The song of Clare’s heart was, I think, that verse from the Canticle of Canticles: “Draw me after you: we will run in the fragrance of your perfumes” (Canticle of Canticles 1:3). Clare adds her own commentary:
O heavenly Spouse! I will run and not tire, until you bring me into the wine–cellar, until your left hand is under my head and your right hand will embrace me happily, and you will kiss me with the happiest kiss of Your mouth. (Fourth Letter to Agnes of Prague)
The writings of Saint Clare are full of movement. She is drawn on by the love of Christ. One sometimes has the impression that the impetus of love leaves her breathless. To Agnes of Prague she wrote:
What you hold, may you always hold, what you do, may you always do and never abandon. But with swift pace, light step, unswerving feet, so that even your steps stir up no dust, may you go forward securely, joyfully, swiftly”. (Second Letter to Agnes of Prague)
The Immovable Clare
Clare’s spiritual journey is characterized by movement; at the same time, once the dynamic Clare had made up her mind, she was immovable. Saint Clare was not impressed by the show of power, not tempted by the allurements of prestige, not intimidated by threats of violence.
I Will Seek Him The Lady Clare had the single–minded determination of the bride in the Canticle of Canticles. Leaving her family house under cover of night on Palm Sunday of the year 1212, she ran to the church of the Porziuncula in search of the One whom her soul loved. “Upon my bed by night I sought him whom my soul loves; I sought him, but found him not; I called him, but he gave no answer. I will rise now . . . I will seek him whom my soul loves” (Canticle of Canticles 3:1–2).
Clare was drawn to Jesus Christ passionately: to his poverty, to his Gospel, to his Passion and, above all, to the adorable Sacrament of his Body and Blood. The Holy Spirit had already ignited a spark in her soul when, hearing Saint Francis preach, it was fanned into a great flame. The flame burned brightly in the dark little church of the Porziuncula on the night Francis clothed her in a rough tunic, girded her with a rope, cut off her hair and covered her head with a sacred veil, the ancient sign of the sponsa Christi, the virgin consecrated to Christ.

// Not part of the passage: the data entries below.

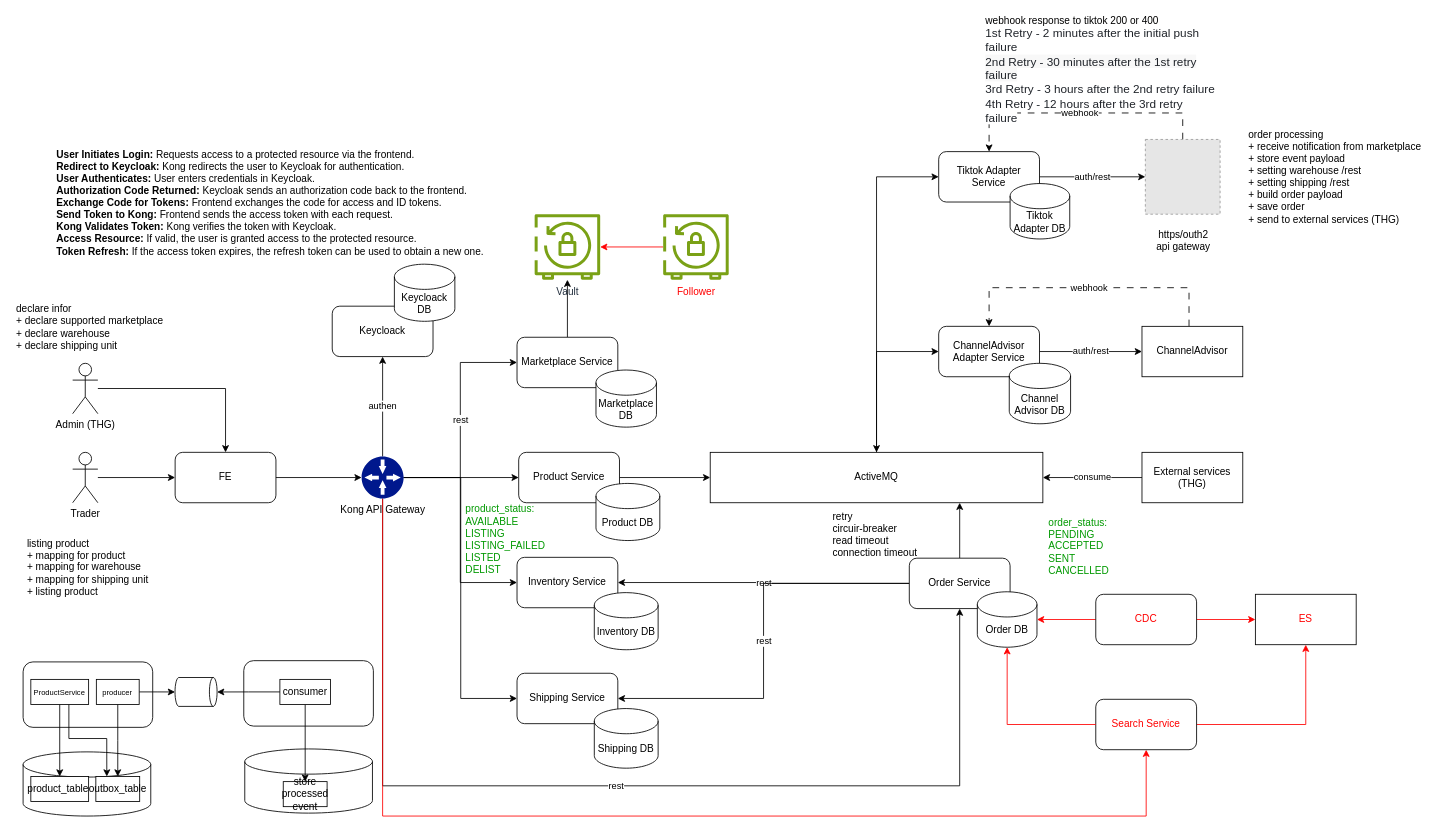
Above: page "Page-17" (17 of 17) of hibernate.drawio in minhtran-q/hibernate-knowledge (draw.io), before the change. Source tidied: cells renumbered, new cells numbered last; positions are measured from the earlier drawing's top-left corner, leaving out a move shared by most shapes. Both pictures are drawn from the tidied source at 84%, with x=0, y=0 at pixel (14, 32). Pictures stored in the file or linked from it are replaced by grey dashed boxes.
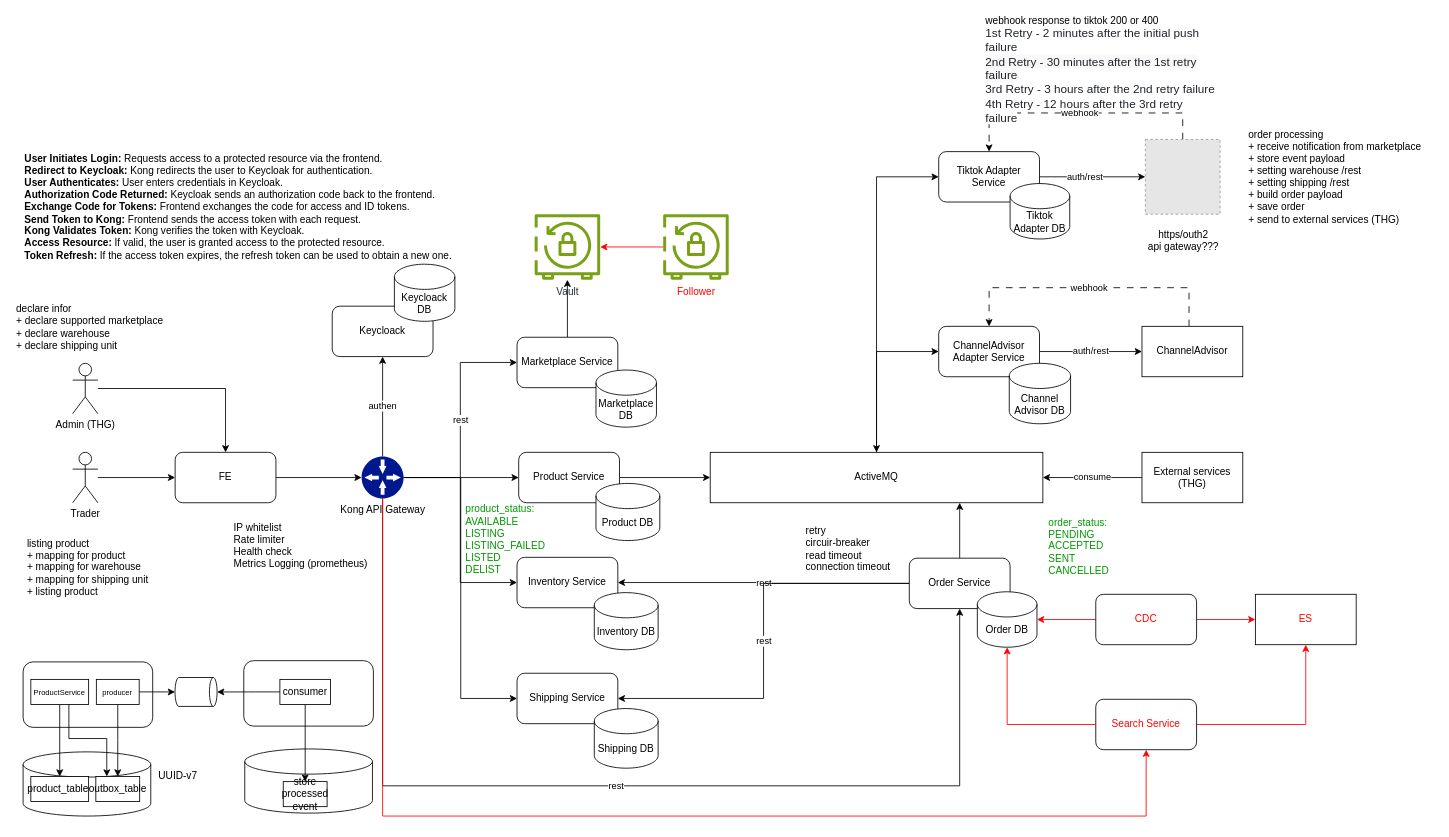
The same diagram, later.

The change refers to these unchanged cells:
```xml
<mxCell id="26" value="Tiktok Adapter Service" style="rounded=1;whiteSpace=wrap;html=1;" parent="1" vertex="1">
  <mxGeometry x="1100" y="142" width="120" height="60" as="geometry" />
</mxCell>
<mxCell id="30" style="fillColor=#E6E6E6;strokeColor=#999999;dashed=1;html=1;verticalAlign=top;verticalLabelPosition=bottom;labelBackgroundColor=#ffffff;" parent="1" vertex="1">
  <mxGeometry x="1346" y="127.5" width="89" height="89" as="geometry" />
</mxCell>
<mxCell id="67" style="group;" parent="1" vertex="1">
  <mxGeometry x="10" y="748" width="417" height="185" as="geometry" />
</mxCell>
```

Diff of the diagram source:
```diff
@@
     <mxCell id="25" value="auth/rest" style="edgeStyle=orthogonalEdgeStyle;rounded=0;jettySize=auto;html=1;" parent="1" edge="1" source="26" target="30">
-      <mxGeometry relative="1" as="geometry" />
+      <mxGeometry x="-0.14" relative="1" as="geometry" />
     </mxCell>
@@
-    <mxCell id="54" value="https/outh2&lt;br&gt;api gateway" style="text;html=1;align=center;verticalAlign=middle;strokeColor=none;fillColor=none;" parent="1" vertex="1">
-      <mxGeometry x="1349.5" y="227" width="82" height="41" as="geometry" />
+    <mxCell id="54" value="https/outh2&lt;br&gt;api gateway???" style="text;html=1;align=center;verticalAlign=middle;strokeColor=none;fillColor=none;" parent="1" vertex="1">
+      <mxGeometry x="1339.5" y="227" width="102" height="41" as="geometry" />
     </mxCell>
@@
     <mxCell id="65" value="retry&amp;nbsp;&lt;div&gt;circuir-breaker&lt;br&gt;read timeout&lt;br&gt;connection timeout&lt;/div&gt;" style="text;html=1;align=left;verticalAlign=middle;whiteSpace=wrap;rounded=0;" parent="1" vertex="1">
-      <mxGeometry x="972" y="579" width="117" height="38" as="geometry" />
+      <mxGeometry x="940" y="584" width="117" height="62" as="geometry" />
     </mxCell>
     <mxCell id="66" value="&lt;div&gt;&lt;b&gt;User Initiates Login:&lt;/b&gt; Requests access to a protected resource via the frontend.&lt;/div&gt;&lt;div&gt;&lt;b&gt;Redirect to Keycloak:&lt;/b&gt; Kong redirects the user to Keycloak for authentication.&lt;/div&gt;&lt;div&gt;&lt;b&gt;User Authenticates: &lt;/b&gt;User enters credentials in Keycloak.&lt;/div&gt;&lt;div&gt;&lt;b&gt;Authorization Code Returned:&lt;/b&gt; Keycloak sends an authorization code back to the frontend.&lt;/div&gt;&lt;div&gt;&lt;b&gt;Exchange Code for Tokens:&lt;/b&gt; Frontend exchanges the code for access and ID tokens.&lt;/div&gt;&lt;div&gt;&lt;b&gt;Send Token to Kong: &lt;/b&gt;Frontend sends the access token with each request.&lt;/div&gt;&lt;div&gt;&lt;b&gt;Kong Validates Token:&lt;/b&gt; Kong verifies the token with Keycloak.&lt;/div&gt;&lt;div&gt;&lt;b&gt;Access Resource:&lt;/b&gt; If valid, the user is granted access to the protected resource.&lt;/div&gt;&lt;div&gt;&lt;b&gt;Token Refresh:&lt;/b&gt; If the access token expires, the refresh token can be used to obtain a new one.&lt;/div&gt;" style="text;html=1;align=left;verticalAlign=middle;whiteSpace=wrap;rounded=0;" parent="1" vertex="1">
-      <mxGeometry x="48" y="130" width="523" height="146" as="geometry" />
+      <mxGeometry x="10" y="135" width="523" height="146" as="geometry" />
     </mxCell>
@@
+    <mxCell id="86" value="UUID-v7" style="text;html=1;align=center;verticalAlign=middle;strokeColor=none;fillColor=none;" parent="67" vertex="1">
+      <mxGeometry x="152" y="124" width="64" height="26" as="geometry" />
+    </mxCell>
@@
+    <mxCell id="87" value="IP whitelist&lt;div&gt;Rate limiter&lt;/div&gt;&lt;div&gt;Health check&lt;/div&gt;&lt;div&gt;Metrics Logging (prometheus)&lt;/div&gt;" style="text;html=1;align=left;verticalAlign=middle;whiteSpace=wrap;rounded=0;" parent="1" vertex="1">
+      <mxGeometry x="259" y="579" width="167" height="64" as="geometry" />
+    </mxCell>
```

A Joyful Brightness in the Church Clare’s living flame of love attracted others to into the circle of its radiance. Other “Clares” followed her, or rather, followed Jesus Christ with her, joining their lights to hers, forming a joyful brightness in the whole Church, cherishing the “privilege of poverty” above all things. Without heartfelt gratitude I think today of all the Poor Ladies I have had the grace of knowing: those of Bethlehem Monastery in Barhamsville, Virginia; those formerly of Eindhoven in Holland; those of Borgo San Pietro in Assisi; and those of Drumshanbo and of Cork here in Ireland.
The Love You Had At First
What is Saint Clare’s message to us today? What is Saint Clare's message to you, dear Dom Finnian and Dom Elijah in these days leading up to your profession? In looking at Saint Clare's burning desire to run after Christ and to share the life and the sufferings of “the One whom her soul loved,” we become aware of our own foot–dragging and sluggishness. Clare’s shining light shows up the compromises with darkness in our own lives. Remembering the Lady Clare, the mystical word of Christ to Saint John echoes in our hearts:
I know your works, your toil, and your patient endurance. . . . I know you are enduring patiently and bearing up for my name’s sake, and you have not grown weary. But I have this against you: that you have abandoned the love you had at first. (Apocalypse 2:1-4)
A Rekindled Passion for Jesus Christ
The feast of Saint Clare calls us back to our “first love”, not at all in a condemning or censorious way, but gently, joyfully, brightly. Let this then be the grace of the Holy Sacrifice of the Mass today: a re-enkindled passion for Jesus Christ, to whose love, as our father Saint Benedict says, we are to prefer nothing. «Nihil amori Christi praeponere» (Rule of Saint Benedict, Chapter IV, 21).